Jersey City braced as forecasters predicted a major winter storm and heavy snowfall last week. However, a westward shift in the path of the nor’easter left a little more than 6 inches of accumulation. But the snow fell all day, and bitter cold winds and slick streets kept pedestrians and drivers inside.
“We remained generally aggressive in dealing with the storm, and able to make sure we had the resources we needed to deal with it.” – Jim Kennelly
“As it turned out, we got less than expected,” said Jim Kennelly, spokesperson for Hudson County. “But we remained generally aggressive in dealing with the storm, and able to make sure we had the resources we needed to deal with it. We were also able to provide assistance to municipalities where requested. But most were able to handle the situation on their own.”
Originally listed as a nor’easter with blizzard conditions, the storm was downgraded early Tuesday, but people were still warned to stay off roads. New Jersey Transit shut bus service but maintained service on the Hudson Bergen Light Rail on a modified schedule.
Other precautions included the elimination of parking in the Journal Square area, allowing residents to park instead in Lincoln Park. These restrictions were relaxed after the storm waned.

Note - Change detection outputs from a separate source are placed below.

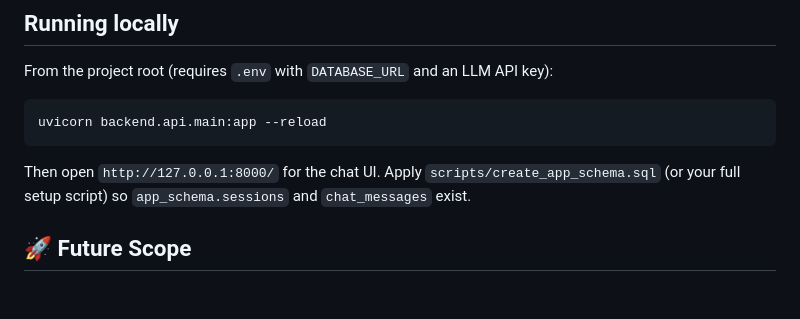
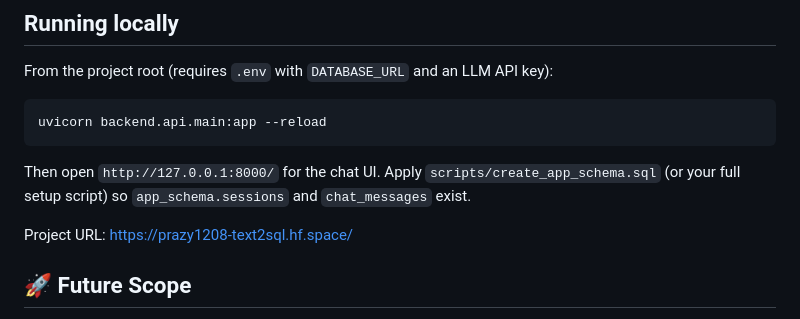
Before and after one commit to prazy1208/Text2SQL, a Markdown page: README.md, the part around the change. Drawn GitHub-style; blank space fills up the shorter version.

```diff
--- a/README.md
+++ b/README.md
@@ -91,6 +91,8 @@ uvicorn backend.api.main:app --reload
 
 Then open `http://127.0.0.1:8000/` for the chat UI. Apply `scripts/create_app_schema.sql` (or your full setup script) so `app_schema.sessions` and `chat_messages` exist.
 
+Project URL: https://prazy1208-text2sql.hf.space/
+
 ## 🚀 Future Scope
 - Introduce **caching mechanisms** to optimize repeated query performance
 - Extend **conversational memory** and structured persistence for richer reload fidelity
```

While the cleanup continued into Wednesday, residents were reminded to not to park within 25 feet of an intersection and not to double park and hamper the efforts of crews plowing and salting streets.

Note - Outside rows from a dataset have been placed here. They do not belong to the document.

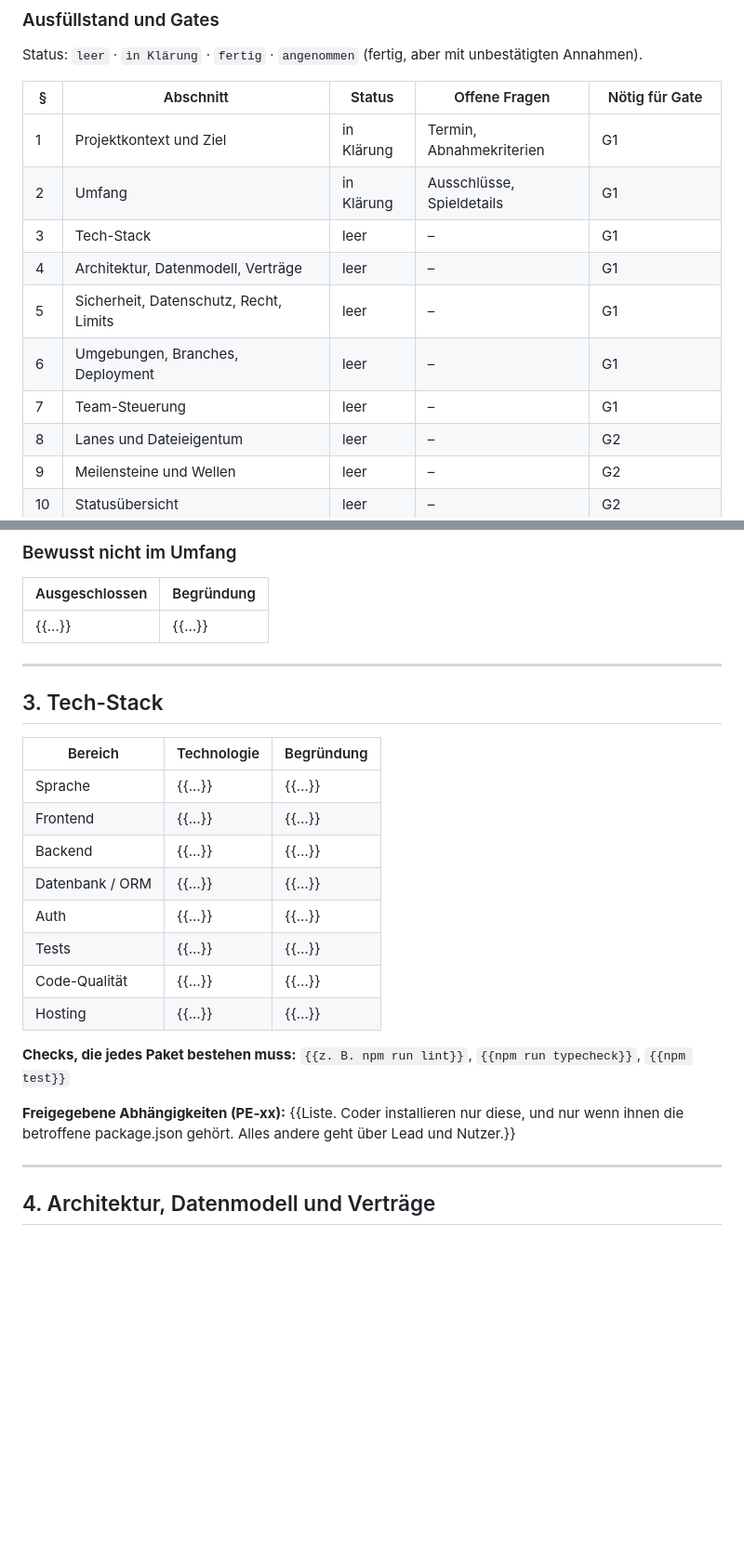
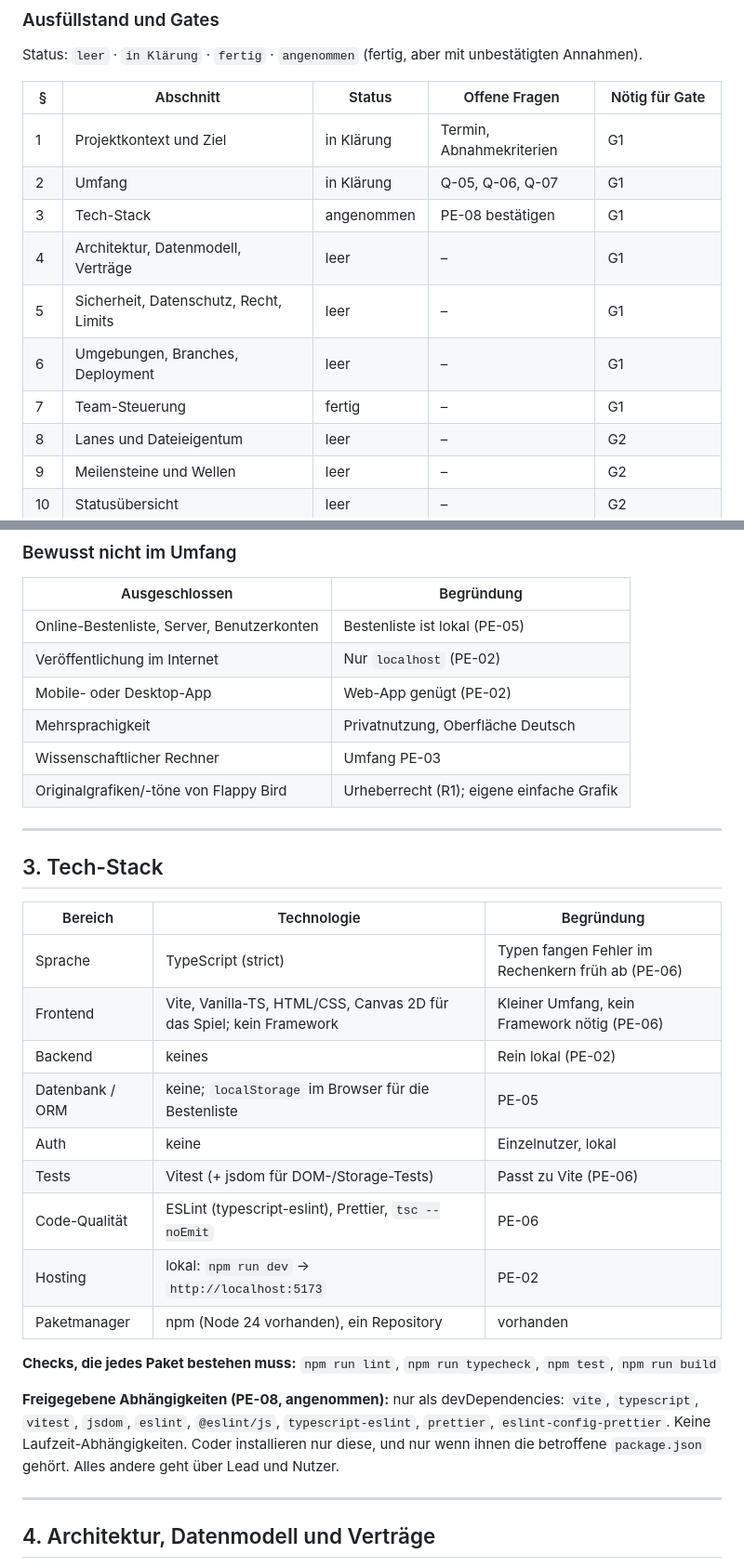
Before and after one commit to CemDCoding/flappyPiCalculator, a Markdown page: docs/masterBuildPlan.md, 2 parts joined by grey strips. Shown at 93% size. GitHub-like rendering; blank space fills up the shorter version.

Commit message:
plan: add tech stack, exclusions, team settings and game-in-display (PE-06..09)
Co-Authored-By: Claude Opus 5.5 <noreply@anthropic.com>

```diff
--- a/docs/masterBuildPlan.md
+++ b/docs/masterBuildPlan.md
@@ -49,12 +49,12 @@ Status: `leer` · `in Klärung` · `fertig` · `angenommen` (fertig, aber mit un
 | § | Abschnitt | Status | Offene Fragen | Nötig für Gate |
 |---|---|---|---|---|
 | 1 | Projektkontext und Ziel | in Klärung | Termin, Abnahmekriterien | G1 |
-| 2 | Umfang | in Klärung | Ausschlüsse, Spieldetails | G1 |
-| 3 | Tech-Stack | leer | – | G1 |
+| 2 | Umfang | in Klärung | Q-05, Q-06, Q-07 | G1 |
+| 3 | Tech-Stack | angenommen | PE-08 bestätigen | G1 |
 | 4 | Architektur, Datenmodell, Verträge | leer | – | G1 |
 | 5 | Sicherheit, Datenschutz, Recht, Limits | leer | – | G1 |
 | 6 | Umgebungen, Branches, Deployment | leer | – | G1 |
-| 7 | Team-Steuerung | leer | – | G1 |
+| 7 | Team-Steuerung | fertig | – | G1 |
 | 8 | Lanes und Dateieigentum | leer | – | G2 |
 | 9 | Meilensteine und Wellen | leer | – | G2 |
 | 10 | Statusübersicht | leer | – | G2 |
@@ -130,7 +130,12 @@ Status: `leer` · `in Klärung` · `fertig` · `angenommen` (fertig, aber mit un
 
 | Ausgeschlossen | Begründung |
 |---|---|
-| {{…}} | {{…}} |
+| Online-Bestenliste, Server, Benutzerkonten | Bestenliste ist lokal (PE-05) |
+| Veröffentlichung im Internet | Nur `localhost` (PE-02) |
+| Mobile- oder Desktop-App | Web-App genügt (PE-02) |
+| Mehrsprachigkeit | Privatnutzung, Oberfläche Deutsch |
+| Wissenschaftlicher Rechner | Umfang PE-03 |
+| Originalgrafiken/-töne von Flappy Bird | Urheberrecht (R1); eigene einfache Grafik |
 
 ---
 
@@ -146,18 +151,19 @@ Status: `leer` · `in Klärung` · `fertig` · `angenommen` (fertig, aber mit un
 
 | Bereich | Technologie | Begründung |
 |---|---|---|
-| Sprache | {{…}} | {{…}} |
-| Frontend | {{…}} | {{…}} |
-| Backend | {{…}} | {{…}} |
-| Datenbank / ORM | {{…}} | {{…}} |
-| Auth | {{…}} | {{…}} |
-| Tests | {{…}} | {{…}} |
-| Code-Qualität | {{…}} | {{…}} |
-| Hosting | {{…}} | {{…}} |
+| Sprache | TypeScript (strict) | Typen fangen Fehler im Rechenkern früh ab (PE-06) |
+| Frontend | Vite, Vanilla-TS, HTML/CSS, Canvas 2D für das Spiel; kein Framework | Kleiner Umfang, kein Framework nötig (PE-06) |
+| Backend | keines | Rein lokal (PE-02) |
+| Datenbank / ORM | keine; `localStorage` im Browser für die Bestenliste | PE-05 |
+| Auth | keine | Einzelnutzer, lokal |
+| Tests | Vitest (+ jsdom für DOM-/Storage-Tests) | Passt zu Vite (PE-06) |
+| Code-Qualität | ESLint (typescript-eslint), Prettier, `tsc --noEmit` | PE-06 |
+| Hosting | lokal: `npm run dev` → `http://localhost:5173` | PE-02 |
+| Paketmanager | npm (Node 24 vorhanden), ein Repository | vorhanden |
 
-**Checks, die jedes Paket bestehen muss:** `{{z. B. npm run lint}}`, `{{npm run typecheck}}`, `{{npm test}}`
+**Checks, die jedes Paket bestehen muss:** `npm run lint`, `npm run typecheck`, `npm test`, `npm run build`
 
-**Freigegebene Abhängigkeiten (PE-xx):** {{Liste. Coder installieren nur diese, und nur wenn ihnen die betroffene package.json gehört. Alles andere geht über Lead und Nutzer.}}
+**Freigegebene Abhängigkeiten (PE-08, angenommen):** nur als devDependencies: `vite`, `typescript`, `vitest`, `jsdom`, `eslint`, `@eslint/js`, `typescript-eslint`, `prettier`, `eslint-config-prettier`. Keine Laufzeit-Abhängigkeiten. Coder installieren nur diese, und nur wenn ihnen die betroffene `package.json` gehört. Alles andere geht über Lead und Nutzer.
 
 ---
 
```
Also changed, not shown: other parts of docs/masterBuildPlan.md (+10 -3 lines).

All vehicles parked within 25 feet of an intersection were at risk of being ticketed or towed. If possible, residents were asked to not park on main thoroughfares, so that the Department of Public Works (DPW) can remove snow from curb-to-curb.

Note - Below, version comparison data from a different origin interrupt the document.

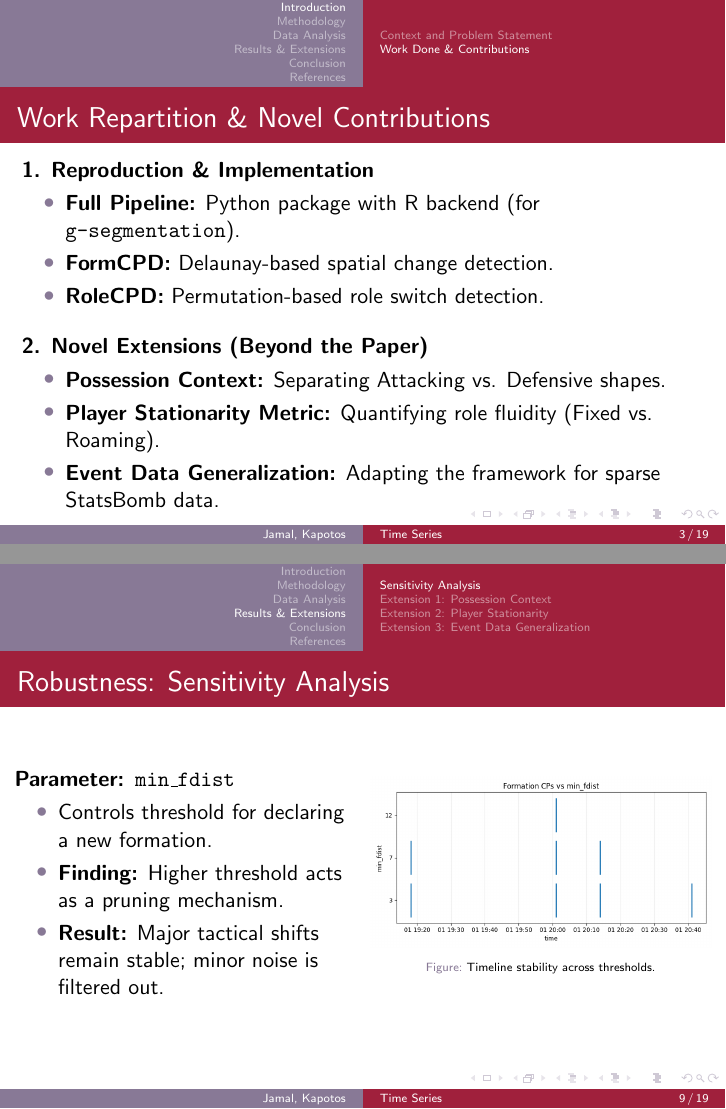
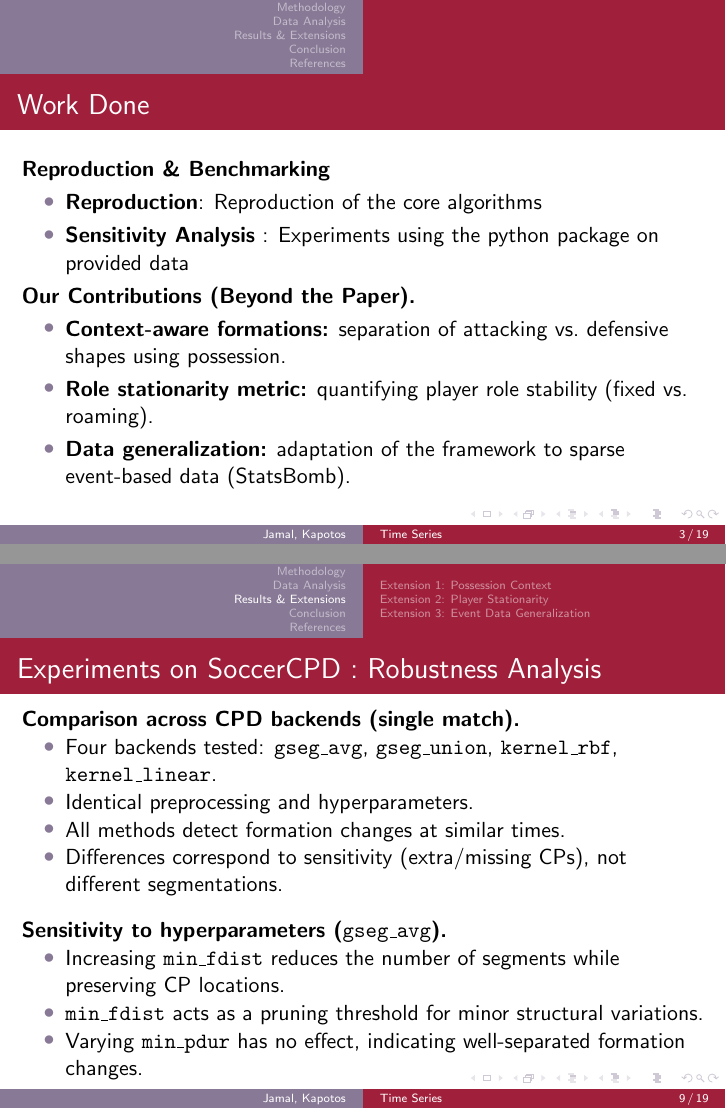
Before and after one commit to fotisk07/TimeSeries-MiniProject, LaTeX slides (presentation/presentation.tex, which reads presentation/preamble.tex, presentation/sections/1. introduction.tex, presentation/sections/4. results.tex): pages 3 and 9 of 19, joined at a grey line. Compiled offline with pdfLaTeX.

Commit message:
presentatio changes

```diff
--- a/presentation/preamble.tex
+++ b/presentation/preamble.tex
@@ -17,6 +17,9 @@
 \usepackage{animate}
 \usepackage{caption}
 \usepackage{bbm}
+\usepackage{tikz}
+\usetikzlibrary{positioning, arrows.meta}
+
 
 \captionsetup[figure]{font=tiny}
 
--- a/presentation/sections/1. introduction.tex
+++ b/presentation/sections/1. introduction.tex
@@ -1,3 +0,0 @@
-\section{Introduction}
-\subsection{Context and Problem Statement}
-\begin{frame}{Context \& Problem Statement}
@@ -28,23 +66,17 @@
 \end{frame}
 
+\begin{frame}{Contributions}
+\frametitle{Work Done}
+\textbf{Reproduction \& Benchmarking}
+    \begin{itemize}
+        \item \textbf{Reproduction}: Reproduction of the core algorithms
+        \item \textbf{Sensitivity Analysis} : Experiments using the python package on provided data
+    \end{itemize}
+\textbf{Our Contributions (Beyond the Paper).}
+\begin{itemize}
+    \item \textbf{Context-aware formations:} separation of attacking vs.\ defensive shapes using possession.
+    \item \textbf{Role stationarity metric:} quantifying player role stability (fixed vs.\ roaming).
+    \item \textbf{Data generalization:} adaptation of the framework to sparse event-based data (StatsBomb).
+\end{itemize}
 
-\subsection{Work Done \& Contributions}
-\begin{frame}{Contributions}
-    \frametitle{Work Repartition \& Novel Contributions}
-
-    \textbf{1. Reproduction \& Implementation}
-    \begin{itemize}
-        \item \textbf{Full Pipeline:} Python package with R backend (for \texttt{g-segmentation}).
-        \item \textbf{FormCPD:} Delaunay-based spatial change detection.
-        \item \textbf{RoleCPD:} Permutation-based role switch detection.
-    \end{itemize}
-
-    \vspace{0.3cm}
-
-    \textbf{2. Novel Extensions (Beyond the Paper)}
-    \begin{itemize}
-        \item \textbf{Possession Context:} Separating Attacking vs. Defensive shapes.
-        \item \textbf{Player Stationarity Metric:} Quantifying role fluidity (Fixed vs. Roaming).
-        \item \textbf{Event Data Generalization:} Adapting the framework for sparse StatsBomb data.
-    \end{itemize}
 \end{frame}
--- a/presentation/sections/4. results.tex
+++ b/presentation/sections/4. results.tex
@@ -1,23 +1,25 @@
 \section{Results \& Extensions}
 
-\subsection{Sensitivity Analysis}
-\begin{frame}{Robustness: Sensitivity Analysis}
-    \begin{columns}
-        \begin{column}{0.5\textwidth}
-            \textbf{Parameter: \texttt{min\_fdist}}
-            \begin{itemize}
-                \item Controls threshold for declaring a new formation.
-                \item \textbf{Finding:} Higher threshold acts as a pruning mechanism.
-                \item \textbf{Result:} Major tactical shifts remain stable; minor noise is filtered out.
-            \end{itemize}
-        \end{column}
-        \begin{column}{0.5\textwidth}
-            \centering
-            \includegraphics[width=\linewidth]{../figures/exp2_cp_timeline_min_fdist.png}
-            \captionof{figure}{Timeline stability across thresholds.}
-        \end{column}
-    \end{columns}
+\begin{frame}{Experiments on SoccerCPD : Robustness Analysis}
+\textbf{Comparison across CPD backends (single match).}
+\begin{itemize}
+    \item Four backends tested: \texttt{gseg\_avg}, \texttt{gseg\_union}, \texttt{kernel\_rbf}, \texttt{kernel\_linear}.
+    \item Identical preprocessing and hyperparameters.
+    \item All methods detect formation changes at similar times.
+    \item Differences correspond to sensitivity (extra/missing CPs), not different segmentations.
+\end{itemize}
+
+\vspace{0.3cm}
+
+\textbf{Sensitivity to hyperparameters (\texttt{gseg\_avg}).}
+\begin{itemize}
+    \item Increasing \texttt{min\_fdist} reduces the number of segments while preserving CP locations.
+    \item \texttt{min\_fdist} acts as a pruning threshold for minor structural variations.
+    \item Varying \texttt{min\_pdur} has no effect, indicating well-separated formation changes.
+\end{itemize}
+
 \end{frame}
+
 
 
 \subsection{Extension 1: Possession Context}
```
Also changed, not shown: presentation/sections/2. methodology.tex (+23 -24 lines), progress_notes.md (+2 -2 lines), figures/pp_illus.png (added), presentation/presentation.pdf, presentation/sections/1. introduction.tex (85 more changed lines), 6 other files.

Street sweeping and alternate side parking regulations were suspended at midweek until further notice. Garbage and recycling pickup remained on schedule citywide.
JC Shovels, a city program for helping senior citizens, shoveled the walks of more than 200 senior citizens in the aftermath of the storm, said Jennifer Morrill, spokesperson for Jersey City.
Jersey City sent an army to the streets
Council President Rolando Lavarro Jr. said he drove around Tuesday night after 9 p.m. to check on the conditions of the streets. He said they looked generally good, with main arteries in particular, those going north and south, pretty clear.
“Some of the side/secondary roads going east/west could have used another pass with the plow, as well as the very narrow roads with parking on both sides and many of the dead end streets,” he said. He said he sent in a replowing request for a number of streets, crediting Mike Engleke, the night time DPW supervisor and his crew, for getting to them.
Overall the DPW deployed about 64 crews throughout the city for the duration of the storm.
Mayor Steven Fulop said crews came in early, with more than 60 salt spreaders and plows with more than 6,000 tons of salt ready to clear the roadways as cleanly and efficiently as possible.
The Jersey City Office of Emergency Management (OEM) Command Center was operational overnight and throughout the storm, serving as the DPW Snow Command Center.
Both OEM and DPW officials closely monitored the storm’s progress in order to coordinate snow-removal operations.
Port Authority cleared PATH rails and stations
The Port Authority’s Office of Emergency Management reported that the agency opened its Emergency Operation Center at about 9 p.m. on Monday. It was staffed by key agency decision makers from all of the major facilities and planned to remain open throughout the duration of the storm.
Operations personnel worked 12-hour shifts to ensure that facilities operated safely. The airports, bridges, tunnels and PATH also had snow desks where key personnel analyzed weather reports and deployed staff and equipment.
Among the many sites Port Authority oversaw, it assigned equipment to key places in and around Jersey City such as ice melters, snow plows and salt spreaders. Plow-equipped trains, liquid snow-melting agent trains, and a “jet engine” plow removed snow from PATH tracks, and snow blowers, plows and spreaders cleared station entrances, roads that serve PATH’s 13 stations, and various support facilities.
Al Sullivan may be reached at firstname.lastname@example.org.